Colorado Republican Sen. Kevin Priola, left, Democratic House Speaker KC Becker, center, and Democratic Sen. Lois Court discuss a proposed ballot initiative to let the state keep excess tax revenue in Denver on Wednesday, March 20, 2019.

A coalition has formed in opposition to a ballot proposal that will ask voters to allow state government to keep excess revenues normally refunded to taxpayers. 

The coalition will be called “No on CC,” and includes elected officials, former officials and various groups.

The Taxpayer’s Bill of Rights guarantees that taxpayers be refunded if the state collects excess revenue.

The state legislature passed a bill last session asking voters to allow state government to permanently keep the funds that would otherwise be given back to taxpayers. An accompanying bill was passed and signed by Gov. Jared Polis that would allocate the kept funds to K-12 education, higher education, and transportation. 

The ballot measure was given the name Proposition CC last month by the Secretary of State’s office.

The opposition coalition is chaired by former state treasurers Walker Stapleton and Mark Hillman, 18th Judicial District Attorney George Brauchler, and Heidi Ganahl, a University of Colorado regent. The coalition’s advisory board includes former Republican Gov. Bill Owens, former Republican U.S. Sen. Hank Brown, Republican Congressman Ken Buck, Colorado House Minority Leader Patrick Neville, R-Castle Rock, and Colorado state Sen. John Cooke, R-Greeley.

Owens, who notably supported Referendum C as governor in 2005, said in a statement he opposes the ballot proposal to permanently end the refunds. Referendum C, which was approved by voters, allowed for a five-year pause in TABOR refunds. 
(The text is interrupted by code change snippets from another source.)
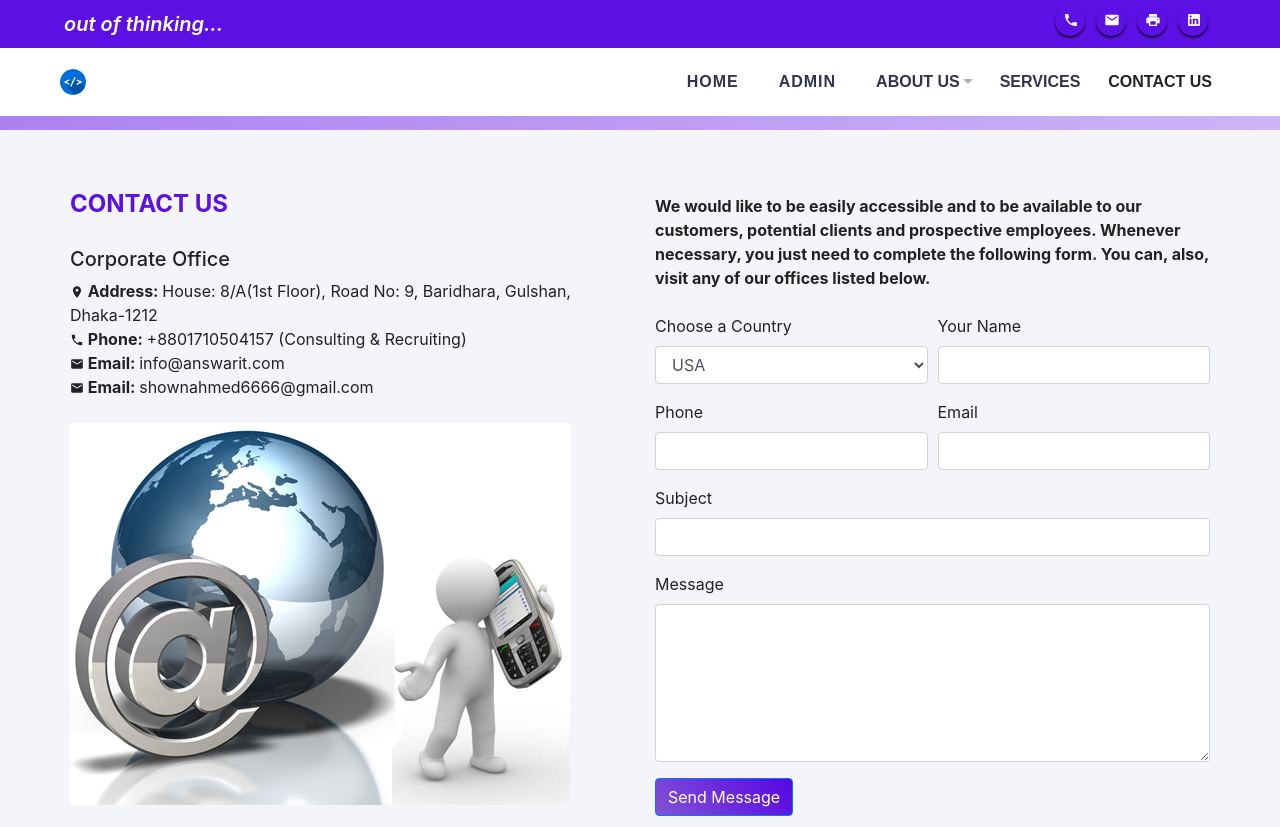
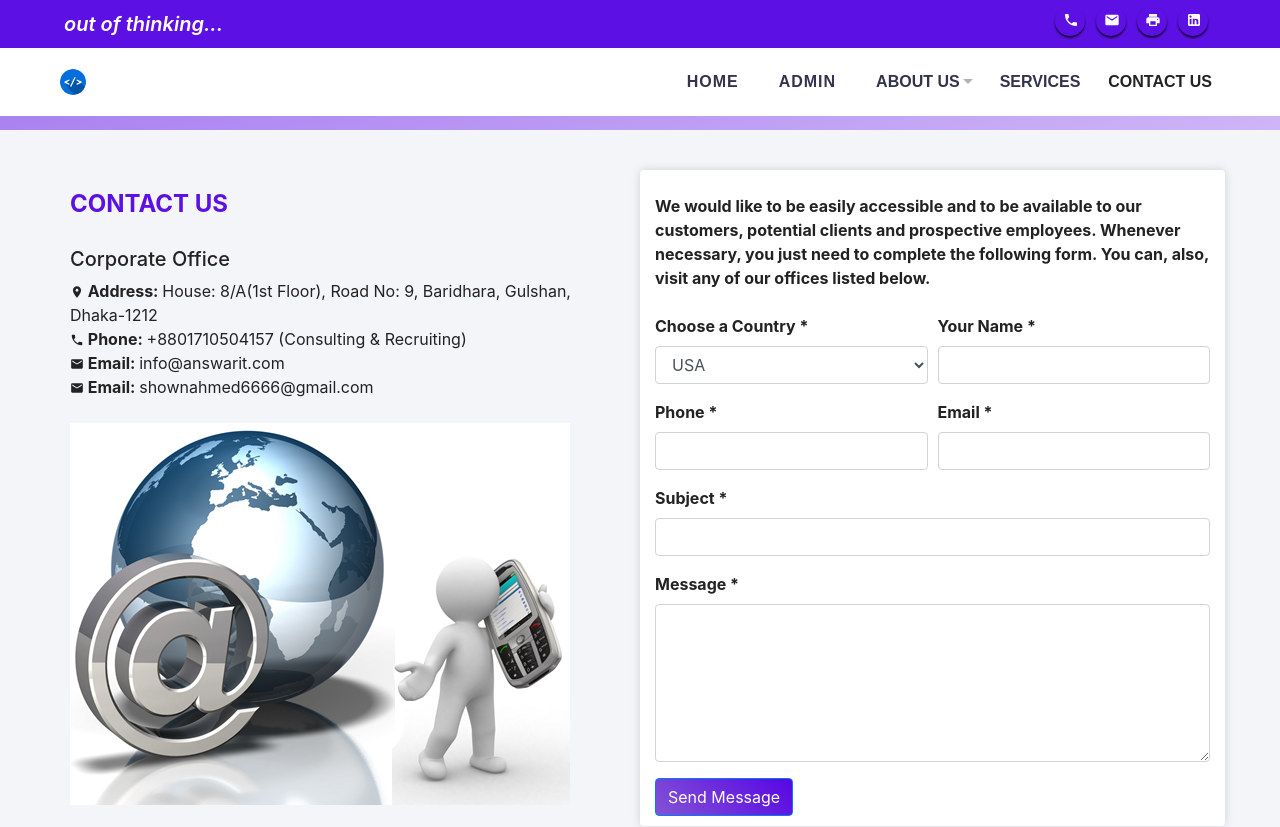
Before and after one commit to CrazyPythonLover1/AnswarIT-React.js-FrontEnd, a React (Create React App) app: page /contactUs in a window 1280 px wide. Shown: the top 827 px of the page. Built offline with nearby package versions, Linux system fonts and the light colour scheme.

Commit message:
contact form design

```diff
--- a/src/components/ContactUs/ContactForm.js
+++ b/src/components/ContactUs/ContactForm.js
@@ -8,7 +8,7 @@ const ContactForm = () => {
             <div class="form-row">
 
     <div class="form-group col-md-6">
-      <label for="inputState"> Choose a Country </label>
+      <label for="inputState"> <b> Choose a Country *</b> </label>
       <select id="inputState" class="form-control">
         <option selected> USA </option>
         <option> Uk  </option>
@@ -18,28 +18,28 @@ const ContactForm = () => {
     </div>
 
     <div class="form-group col-md-6">
-      <label for="inputCity"> Your Name </label>
-      <input type="text" class="form-control" id="inputCity" />
+      <label for="inputCity"> <b> Your Name * </b></label>
+      <input type="text" class="form-control" id="inputCity" required />
     </div>
   </div>
   <div class="form-row">
   <div class="form-group col-md-6">
-      <label for="inputPassword4"> Phone </label>
-      <input type="tel" class="form-control" id="inputPassword4" />
+      <label for="inputPassword4"> <b> Phone *</b> </label>
+      <input type="tel" class="form-control" id="inputPassword4" required />
     </div>
     <div class="form-group col-md-6">
-      <label for="inputEmail4">Email</label>
-      <input type="email" class="form-control" id="inputEmail4" />
+      <label for="inputEmail4"><b>Email *</b></label>
+      <input type="email" class="form-control" id="inputEmail4" required />
     </div>
 
   </div>
   <div class="form-group">
-    <label for="inputAddress"> Subject  </label>
-    <input type="text" class="form-control" id="inputAddress" placeholder=" " />
+    <label for="inputAddress"> <b>Subject *</b>  </label>
+    <input type="text" class="form-control" id="inputAddress" placeholder=" " required />
   </div>
   <div class="form-group">
-    <label for="inputAddress2"> Message </label>
-    <textarea type="text" rows="6" class="form-control" id="inputAddress2" placeholder=" " />
+    <label for="inputAddress2"> <b>Message *</b> </label>
+    <textarea type="text" rows="6" class="form-control" id="inputAddress2" placeholder=" " required />
   </div>
 
 
--- a/src/components/ContactUs/ContactUs.js
+++ b/src/components/ContactUs/ContactUs.js
@@ -25,10 +25,12 @@ const ContactUs = () => {
                          </div>
 
                     </div>
-                    <div className="  col col-lg-6 col-md-12 col-sm-12 col-xs-12 pt-sm-4 ">
-                    <b> We would like to be easily accessible and to be available to our customers, potential clients and prospective employees. Whenever necessary, you just need to complete the following form. You can, also, visit any of our offices listed below. </b> <br/> <br/>
+                    <div className="  col col-lg-6 col-md-12 col-sm-12 col-xs-12 pt-sm-4 card">
+                        <div className="form-container">
+                            <b> We would like to be easily accessible and to be available to our customers, potential clients and prospective employees. Whenever necessary, you just need to complete the following form. You can, also, visit any of our offices listed below. </b> <br/> <br/>
 
-                    <ContactForm />
+                            <ContactForm />
+                        </div>
                     </div>
                 </div>
                 <hr></hr>
--- a/src/components/ContactUs/ContactUs.scss
+++ b/src/components/ContactUs/ContactUs.scss
@@ -30,6 +30,32 @@
     }
 }
 
+.card {
+    background-color: #fff;
+    -webkit-box-shadow: 0 0 10px 0 #00000026;
+    box-shadow: 0 0 10px 0 #00000026;
+    border: transparent;
+    -webkit-transition: 0.5s;
+    transition: 0.5s;
+    margin-bottom: 30px;
+    padding-bottom: 10px;
+}
+
+
+.card:hover {
+    -webkit-transform: translateY(-10px);
+    -webkit-transition: 0.5s;
+    transition: 0.5s;
+    box-shadow: 0px 2px 2px #bcbcbc;
+    // background: linear-gradient(45deg, #8353d5 0.01%, #5706e4 100.01%);
+    background: #5d10e390;
+    .form-container> b{
+        color: white;
+    }
+}
+
+
+
 .location{
     font-size: 1rem;
 
```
“Having served as governor when Referendum C passed in 2005, I understand the difference between short-term adjustments during funding crises and permanent blank checks that the state government too often wishes it could write itself,” Owens said. “Proposition CC is the latter, and for the sake of future generations of Colorado taxpayers, I urge voters to reject it in November.”

Ganahl said in the same statement: “Proposition CC will do nothing to lower tuition or provide long-term support for our public universities.”

“While proponents will promise voters that it will solve our higher education funding issues, there are no guarantees in the measure,” she added. “It simply creates a slush fund that future politicians in the legislature can spend however they like – and in return voters are expected to permanently give away their refunds.”

Conservative advocacy group Colorado Rising Action is also part of the coalition. 

“Make no mistake – Prop. CC is not only a tax increase, but also a permanent blank check to the legislature,” said Executive Director Michael Fields. “There’s already a strong grassroots effort with leaders from across Colorado with energy to defeat Prop. CC and defend the Taxpayers Bill of Rights.” 

The “No on CC” issues committee was filed on May 28 with the Secretary of State’s Office. Amy Oliver Cooke, executive vice president of the Independence Institute and the wife of Sen. Cooke, is listed as the group’s registered agent.

Regional Editor

Derek Draplin is a regional editor at The Center Square. He previously worked as an opinion producer at Forbes, and as a reporter at Michigan Capitol Confidential and The Detroit News. He’s also an editor at The Daily Caller.